This issue largely takes place in Song's head, with her fights happening in parallel to her uncle's emergency attempts to rush her out of the country before the government finds her. If you don't like "imaginary" stories or those set on the psychic plane where standard rules don't exist, you might not buy into this issue. Even if you are a disbeliever, the action scenes that have always formed the heart of this series are back in this issue just as you like them. They're bloody, they're non-stop, they're ninja-tastic. Song, in her Bruce Lee-esque yellow-with-black-stripe leggings and long-sleeved belly shirt, prances barefoot across rooftops, slices the arms off of wolf creatures, and battles a sea of murderous robots. It's obvious these are analogues to real world happenings around here, but they don't all line up until the very end, which has a great cliffhanger to bring you back for the next issue.

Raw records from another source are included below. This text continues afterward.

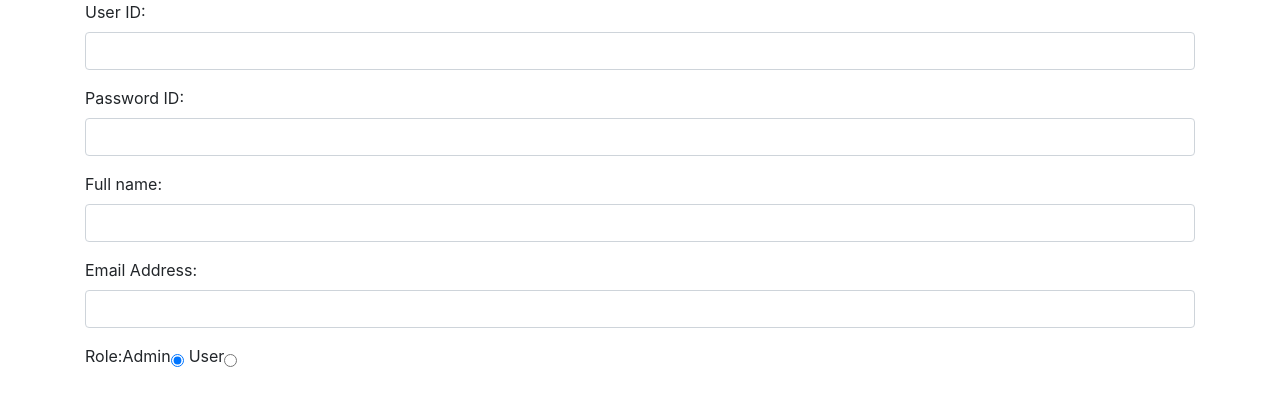
Repository: Hai-Nguyen-21/CRUD_Hibernate
Page: http://localhost/CRUD_Hibernate/user.jsp
An editor plug-in stored every save of this project. The page is shown before and after the next save, followed by the edit.
The browser window is 1280 px wide. The pictures show the whole page.
The page is served by Tomcat 9.

Above is the page before, as saved 2021-09-04 16:49:51.

After the next save:
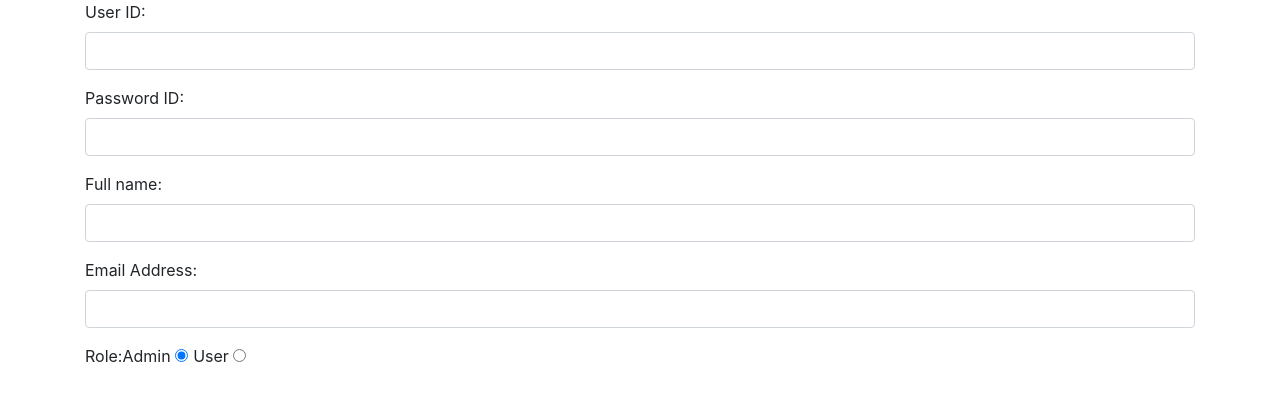
Saved 30 s later.
--- a/CRUD_Hibernate/src/main/webapp/user.jsp
+++ b/CRUD_Hibernate/src/main/webapp/user.jsp
@@ -40,8 +40,8 @@
 					</div>
 					<div class = "form-check form-check-inline">
 						<label> Role: </label>
-						<label >Admin</label> <input type = "radio" name = "admin" id = "admin" class = "form-check-input" checked/>
-						<label >User</label> <input type = "radio" name = "user" id = "user" class = "form-check-input"/>
+						<label >Admin <input type = "radio" name = "admin" id = "admin" class = "form-check-input" checked/></label>
+						<label >User <input type = "radio" name = "user" id = "user" class = "form-check-input"/></label>
 					</div>
 				</form>
 			</div>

Ienco's art style has shades of Jim Lee's in it, with familiar cross-hatching lines and little folds in the costuming. The backgrounds are impressive, filled with detailed bricks, windows, and classic architecture. It needs some additional wide shots to help establish location, but the storytelling around the battle scenes is easy to follow. Some faces and heads are a little stiff, but characters display a fairly wide range of emotions for a book like this. The body language is particularly strong, whether its Song slumped over in her wheelchair or swinging a two-handed blade into battle.
The coloring (also by Ienco) lets the artwork be the star of the book, but adds in nice textures and a strong contrast between foreground and background elements. Things look like they belong together, yet they naturally separate from one another. It shows a solid knowledge of color theory to get that contrast just right.
"Epic Kill" continues to be a beautiful book that trades in heavy action scenes drawn spectacularly. Ienco's story is only beginning with this issue, but there's enough on the page to bring you back for issue #7. As we get further down the road, we'll be able to see if there's a greater story here or just a flimsy excuse to show nifty action scenes. If Ienco can pull off a surprising or deep story, the stars in follow-up reviews can only go up.